● REQUIRED ACTION: Set down word for word each line from the start of the listing through the line that contains "subprocess transport exposes", both included.
****
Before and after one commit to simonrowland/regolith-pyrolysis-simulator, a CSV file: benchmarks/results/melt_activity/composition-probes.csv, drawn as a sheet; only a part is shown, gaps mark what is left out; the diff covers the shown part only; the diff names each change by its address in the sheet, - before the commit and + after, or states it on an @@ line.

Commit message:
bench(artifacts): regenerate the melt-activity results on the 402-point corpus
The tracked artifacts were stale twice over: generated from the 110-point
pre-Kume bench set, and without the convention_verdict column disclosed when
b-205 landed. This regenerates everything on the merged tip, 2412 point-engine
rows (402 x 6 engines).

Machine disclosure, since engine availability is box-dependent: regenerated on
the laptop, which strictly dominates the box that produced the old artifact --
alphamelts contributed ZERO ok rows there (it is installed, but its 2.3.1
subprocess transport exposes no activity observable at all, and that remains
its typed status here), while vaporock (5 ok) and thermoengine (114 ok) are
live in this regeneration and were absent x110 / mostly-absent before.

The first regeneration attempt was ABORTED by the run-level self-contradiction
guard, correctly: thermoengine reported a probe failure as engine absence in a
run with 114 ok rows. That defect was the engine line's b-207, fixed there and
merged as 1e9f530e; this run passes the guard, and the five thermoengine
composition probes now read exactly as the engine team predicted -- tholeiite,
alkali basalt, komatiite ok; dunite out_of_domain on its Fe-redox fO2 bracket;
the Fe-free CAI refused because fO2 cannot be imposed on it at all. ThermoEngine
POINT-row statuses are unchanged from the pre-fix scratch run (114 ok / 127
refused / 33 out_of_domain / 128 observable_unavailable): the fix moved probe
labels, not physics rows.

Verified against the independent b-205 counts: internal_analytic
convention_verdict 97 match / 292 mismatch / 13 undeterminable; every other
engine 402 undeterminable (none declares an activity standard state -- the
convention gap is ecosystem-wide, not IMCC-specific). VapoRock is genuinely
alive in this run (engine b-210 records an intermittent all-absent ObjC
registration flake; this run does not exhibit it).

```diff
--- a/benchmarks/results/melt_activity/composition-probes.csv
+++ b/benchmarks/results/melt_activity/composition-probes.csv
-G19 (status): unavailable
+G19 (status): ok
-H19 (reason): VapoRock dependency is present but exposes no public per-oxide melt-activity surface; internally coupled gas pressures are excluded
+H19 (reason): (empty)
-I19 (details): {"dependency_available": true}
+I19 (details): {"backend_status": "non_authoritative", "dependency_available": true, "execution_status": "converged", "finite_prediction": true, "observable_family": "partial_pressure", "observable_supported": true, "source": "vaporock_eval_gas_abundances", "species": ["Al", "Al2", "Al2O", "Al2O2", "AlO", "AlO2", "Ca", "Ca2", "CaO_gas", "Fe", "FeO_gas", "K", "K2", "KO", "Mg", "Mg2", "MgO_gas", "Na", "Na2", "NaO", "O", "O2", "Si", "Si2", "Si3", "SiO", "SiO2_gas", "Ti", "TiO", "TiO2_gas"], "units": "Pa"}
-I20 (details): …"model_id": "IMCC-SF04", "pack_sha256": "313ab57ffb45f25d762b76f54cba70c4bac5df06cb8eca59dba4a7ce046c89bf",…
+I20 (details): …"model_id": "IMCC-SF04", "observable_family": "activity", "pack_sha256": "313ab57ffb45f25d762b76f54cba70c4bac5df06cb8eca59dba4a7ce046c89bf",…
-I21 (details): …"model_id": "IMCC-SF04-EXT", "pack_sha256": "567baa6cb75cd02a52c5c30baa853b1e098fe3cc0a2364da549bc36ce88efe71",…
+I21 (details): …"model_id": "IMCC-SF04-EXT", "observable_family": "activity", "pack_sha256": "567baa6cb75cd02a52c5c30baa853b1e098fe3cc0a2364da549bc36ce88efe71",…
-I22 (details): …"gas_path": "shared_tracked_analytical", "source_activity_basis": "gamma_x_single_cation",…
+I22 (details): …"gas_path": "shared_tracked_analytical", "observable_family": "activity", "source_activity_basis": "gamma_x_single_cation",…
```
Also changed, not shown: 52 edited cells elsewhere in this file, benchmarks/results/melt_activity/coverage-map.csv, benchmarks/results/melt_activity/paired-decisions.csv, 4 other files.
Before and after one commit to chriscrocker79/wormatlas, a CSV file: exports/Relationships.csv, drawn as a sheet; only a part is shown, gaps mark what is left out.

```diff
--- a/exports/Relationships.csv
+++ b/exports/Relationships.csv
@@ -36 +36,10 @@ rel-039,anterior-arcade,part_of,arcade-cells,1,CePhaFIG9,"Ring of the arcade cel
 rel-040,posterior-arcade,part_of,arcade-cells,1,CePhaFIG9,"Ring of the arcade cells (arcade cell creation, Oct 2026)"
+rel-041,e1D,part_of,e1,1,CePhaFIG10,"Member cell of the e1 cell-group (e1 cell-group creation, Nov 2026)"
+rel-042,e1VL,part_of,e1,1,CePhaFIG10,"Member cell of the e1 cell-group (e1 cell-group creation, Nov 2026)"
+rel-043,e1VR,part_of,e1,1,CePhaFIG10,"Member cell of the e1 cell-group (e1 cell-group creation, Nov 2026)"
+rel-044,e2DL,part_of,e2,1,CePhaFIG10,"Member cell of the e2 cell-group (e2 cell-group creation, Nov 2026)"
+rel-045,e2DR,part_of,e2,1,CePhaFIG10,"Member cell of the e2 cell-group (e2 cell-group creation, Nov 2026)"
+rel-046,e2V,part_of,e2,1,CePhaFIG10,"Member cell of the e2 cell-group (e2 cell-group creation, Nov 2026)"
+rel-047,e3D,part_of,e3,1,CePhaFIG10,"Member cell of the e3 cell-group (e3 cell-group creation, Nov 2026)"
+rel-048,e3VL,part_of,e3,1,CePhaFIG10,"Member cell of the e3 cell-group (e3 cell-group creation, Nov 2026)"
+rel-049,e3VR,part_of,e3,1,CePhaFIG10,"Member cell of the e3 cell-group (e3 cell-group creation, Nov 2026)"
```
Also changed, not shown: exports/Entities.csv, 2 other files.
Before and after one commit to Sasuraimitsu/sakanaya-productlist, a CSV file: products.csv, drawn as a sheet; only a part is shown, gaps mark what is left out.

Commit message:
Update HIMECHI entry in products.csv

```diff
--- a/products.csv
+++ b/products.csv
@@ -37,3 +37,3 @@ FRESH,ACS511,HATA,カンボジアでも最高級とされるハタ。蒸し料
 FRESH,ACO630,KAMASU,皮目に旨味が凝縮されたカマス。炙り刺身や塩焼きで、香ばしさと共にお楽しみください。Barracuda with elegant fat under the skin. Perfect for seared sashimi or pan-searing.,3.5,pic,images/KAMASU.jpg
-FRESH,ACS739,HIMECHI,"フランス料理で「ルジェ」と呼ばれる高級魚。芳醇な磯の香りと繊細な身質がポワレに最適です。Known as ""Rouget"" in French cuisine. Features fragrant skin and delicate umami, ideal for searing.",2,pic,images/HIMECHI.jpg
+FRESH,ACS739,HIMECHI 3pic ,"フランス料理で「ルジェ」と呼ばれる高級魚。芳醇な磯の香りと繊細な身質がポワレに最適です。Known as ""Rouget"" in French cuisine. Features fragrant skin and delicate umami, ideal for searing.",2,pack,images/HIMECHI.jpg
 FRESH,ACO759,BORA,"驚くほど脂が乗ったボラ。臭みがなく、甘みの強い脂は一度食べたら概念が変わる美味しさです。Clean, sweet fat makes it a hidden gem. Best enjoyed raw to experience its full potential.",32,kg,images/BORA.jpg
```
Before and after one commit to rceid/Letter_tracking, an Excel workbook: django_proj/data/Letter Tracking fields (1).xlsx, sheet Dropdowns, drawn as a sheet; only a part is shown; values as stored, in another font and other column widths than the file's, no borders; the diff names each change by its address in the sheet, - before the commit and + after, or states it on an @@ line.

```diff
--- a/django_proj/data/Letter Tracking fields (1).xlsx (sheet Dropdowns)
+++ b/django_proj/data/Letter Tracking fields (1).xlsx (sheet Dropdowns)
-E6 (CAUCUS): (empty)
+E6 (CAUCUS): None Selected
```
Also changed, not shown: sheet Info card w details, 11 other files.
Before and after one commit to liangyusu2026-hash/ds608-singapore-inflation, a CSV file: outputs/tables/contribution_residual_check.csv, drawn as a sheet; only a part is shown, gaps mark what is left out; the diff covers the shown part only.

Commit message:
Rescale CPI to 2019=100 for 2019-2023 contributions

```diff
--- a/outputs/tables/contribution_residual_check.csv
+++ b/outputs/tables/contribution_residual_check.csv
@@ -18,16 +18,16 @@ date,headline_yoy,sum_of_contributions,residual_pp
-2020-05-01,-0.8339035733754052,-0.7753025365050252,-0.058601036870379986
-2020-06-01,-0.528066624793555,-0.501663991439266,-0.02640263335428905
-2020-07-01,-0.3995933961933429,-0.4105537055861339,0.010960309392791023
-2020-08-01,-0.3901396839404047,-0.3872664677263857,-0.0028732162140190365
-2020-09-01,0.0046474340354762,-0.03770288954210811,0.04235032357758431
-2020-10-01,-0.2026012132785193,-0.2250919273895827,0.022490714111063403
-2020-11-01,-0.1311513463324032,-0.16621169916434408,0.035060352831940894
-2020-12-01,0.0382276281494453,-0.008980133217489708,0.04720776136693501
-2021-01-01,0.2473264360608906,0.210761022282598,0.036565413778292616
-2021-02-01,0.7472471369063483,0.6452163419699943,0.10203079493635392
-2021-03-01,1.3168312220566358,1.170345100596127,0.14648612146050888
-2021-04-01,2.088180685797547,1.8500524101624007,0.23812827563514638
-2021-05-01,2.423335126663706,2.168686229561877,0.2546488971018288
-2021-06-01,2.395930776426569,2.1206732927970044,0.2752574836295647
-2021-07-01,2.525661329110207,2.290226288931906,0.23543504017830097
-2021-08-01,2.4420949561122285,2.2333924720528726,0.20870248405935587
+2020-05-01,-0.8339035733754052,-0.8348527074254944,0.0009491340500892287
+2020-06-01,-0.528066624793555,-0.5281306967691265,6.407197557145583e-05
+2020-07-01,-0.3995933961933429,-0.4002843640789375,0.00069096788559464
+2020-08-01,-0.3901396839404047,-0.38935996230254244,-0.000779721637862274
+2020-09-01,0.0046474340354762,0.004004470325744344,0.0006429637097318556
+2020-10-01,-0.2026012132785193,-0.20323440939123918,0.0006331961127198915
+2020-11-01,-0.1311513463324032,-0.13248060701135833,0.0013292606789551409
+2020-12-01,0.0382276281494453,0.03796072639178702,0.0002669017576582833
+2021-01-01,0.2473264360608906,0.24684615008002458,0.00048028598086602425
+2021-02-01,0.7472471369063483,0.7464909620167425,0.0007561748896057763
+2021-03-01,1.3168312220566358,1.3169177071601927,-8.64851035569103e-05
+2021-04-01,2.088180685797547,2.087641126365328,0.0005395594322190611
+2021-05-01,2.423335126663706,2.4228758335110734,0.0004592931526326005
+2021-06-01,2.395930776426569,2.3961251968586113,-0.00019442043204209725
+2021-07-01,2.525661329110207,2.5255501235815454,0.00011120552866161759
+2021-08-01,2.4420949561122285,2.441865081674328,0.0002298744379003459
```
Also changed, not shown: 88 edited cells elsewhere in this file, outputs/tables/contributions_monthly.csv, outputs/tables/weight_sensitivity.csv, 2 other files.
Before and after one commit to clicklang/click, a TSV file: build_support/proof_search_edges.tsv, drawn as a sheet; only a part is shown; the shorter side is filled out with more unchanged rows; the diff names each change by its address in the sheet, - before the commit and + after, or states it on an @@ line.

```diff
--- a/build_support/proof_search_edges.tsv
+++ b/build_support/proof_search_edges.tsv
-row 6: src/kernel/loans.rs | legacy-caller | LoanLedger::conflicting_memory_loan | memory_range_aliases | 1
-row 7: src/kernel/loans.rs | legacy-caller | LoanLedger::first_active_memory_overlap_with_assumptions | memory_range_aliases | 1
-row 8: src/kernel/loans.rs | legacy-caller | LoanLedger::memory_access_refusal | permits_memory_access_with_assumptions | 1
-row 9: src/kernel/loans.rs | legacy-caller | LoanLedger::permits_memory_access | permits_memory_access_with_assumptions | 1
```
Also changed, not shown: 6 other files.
****
● EXERCISE OUTPUT:
Before and after one commit to simonrowland/regolith-pyrolysis-simulator, a CSV file: benchmarks/results/melt_activity/composition-probes.csv, drawn as a sheet; only a part is shown, gaps mark what is left out; the diff covers the shown part only; the diff names each change by its address in the sheet, - before the commit and + after, or states it on an @@ line.

Commit message:
bench(artifacts): regenerate the melt-activity results on the 402-point corpus
The tracked artifacts were stale twice over: generated from the 110-point
pre-Kume bench set, and without the convention_verdict column disclosed when
b-205 landed. This regenerates everything on the merged tip, 2412 point-engine
rows (402 x 6 engines).

Machine disclosure, since engine availability is box-dependent: regenerated on
the laptop, which strictly dominates the box that produced the old artifact --
alphamelts contributed ZERO ok rows there (it is installed, but its 2.3.1
subprocess transport exposes no activity observable at all, and that remains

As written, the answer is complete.